The only argument the People raised in the trial court in opposition to Alistar's extension motions was the claim that bail bond agents, including Alistar, were issuing bonds that were not secured by collateral. But this alone is not a valid basis for finding there was no good cause for granting an extension. There was no evidence the bonds in the instant case were unsecured by collateral or the collateral was insufficient. In addition, the sufficiency of the bond collateral is a matter that could have been addressed at the time of issuance of the bond.
Furthermore, Baker's declaration indicates that there was collateral for the bond since Villa told Baker he was willing to pay off the bail bonds, and it is pure speculation as to whether the collateral for the $30,000 bonds was sufficient.
We thus conclude the trial court abused its discretion in denying Alistar's motions for an extension of the 180-day period.
We reverse summary judgment entered against Alistar Insurance Company and Ray's Bail Bonds. We direct the trial court on remand to vacate its order denying Alistar Insurance Company and Ray's Bail Bonds' motions to extend time to set aside bail forfeiture on bond Nos. AL2574001745 and AL574001735, and grant the motions for a 180-day extension. In the event, pursuant to the summary judgment, Alistar Insurance Company and/or Ray's Bail Bonds has paid the State of California for the forfeiture of the bonds, including costs and interest, the trial court is directed to order the State to repay this sum and order Alistar Insurance Company and Ray's Bail Bonds to reissue the bonds. Alistar Insurance Company and Ray's Bail Bonds are awarded their costs on appeal.
The People's request for judicial notice filed on August 5, 2003, considered concurrently with this appeal, is denied.
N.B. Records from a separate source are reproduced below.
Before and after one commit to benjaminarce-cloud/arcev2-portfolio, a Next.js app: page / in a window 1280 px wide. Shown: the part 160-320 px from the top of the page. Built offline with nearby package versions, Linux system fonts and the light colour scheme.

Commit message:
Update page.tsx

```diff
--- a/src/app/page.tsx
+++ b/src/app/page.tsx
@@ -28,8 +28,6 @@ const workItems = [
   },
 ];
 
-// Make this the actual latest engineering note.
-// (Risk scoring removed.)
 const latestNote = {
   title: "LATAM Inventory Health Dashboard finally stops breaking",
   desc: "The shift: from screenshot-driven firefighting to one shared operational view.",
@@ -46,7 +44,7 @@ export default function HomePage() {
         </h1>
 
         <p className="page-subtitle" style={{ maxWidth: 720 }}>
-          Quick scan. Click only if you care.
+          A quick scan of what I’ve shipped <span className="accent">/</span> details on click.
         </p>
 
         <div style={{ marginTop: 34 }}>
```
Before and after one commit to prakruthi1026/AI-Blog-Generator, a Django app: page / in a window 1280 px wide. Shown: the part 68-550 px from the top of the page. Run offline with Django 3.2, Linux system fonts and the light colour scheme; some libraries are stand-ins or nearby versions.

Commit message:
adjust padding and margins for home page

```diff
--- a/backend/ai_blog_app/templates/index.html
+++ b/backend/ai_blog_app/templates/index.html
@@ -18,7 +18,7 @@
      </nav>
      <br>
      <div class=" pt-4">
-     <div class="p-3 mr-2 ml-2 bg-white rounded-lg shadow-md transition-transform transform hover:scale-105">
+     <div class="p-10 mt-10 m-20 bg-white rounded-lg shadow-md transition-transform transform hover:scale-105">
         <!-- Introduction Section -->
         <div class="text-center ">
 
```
The documents in question were not before the trial court and therefore this court will not consider them.
Richli, Acting P.J., and King, J., concurred.
On January 23, 2004, the opinion was modified to read as printed above.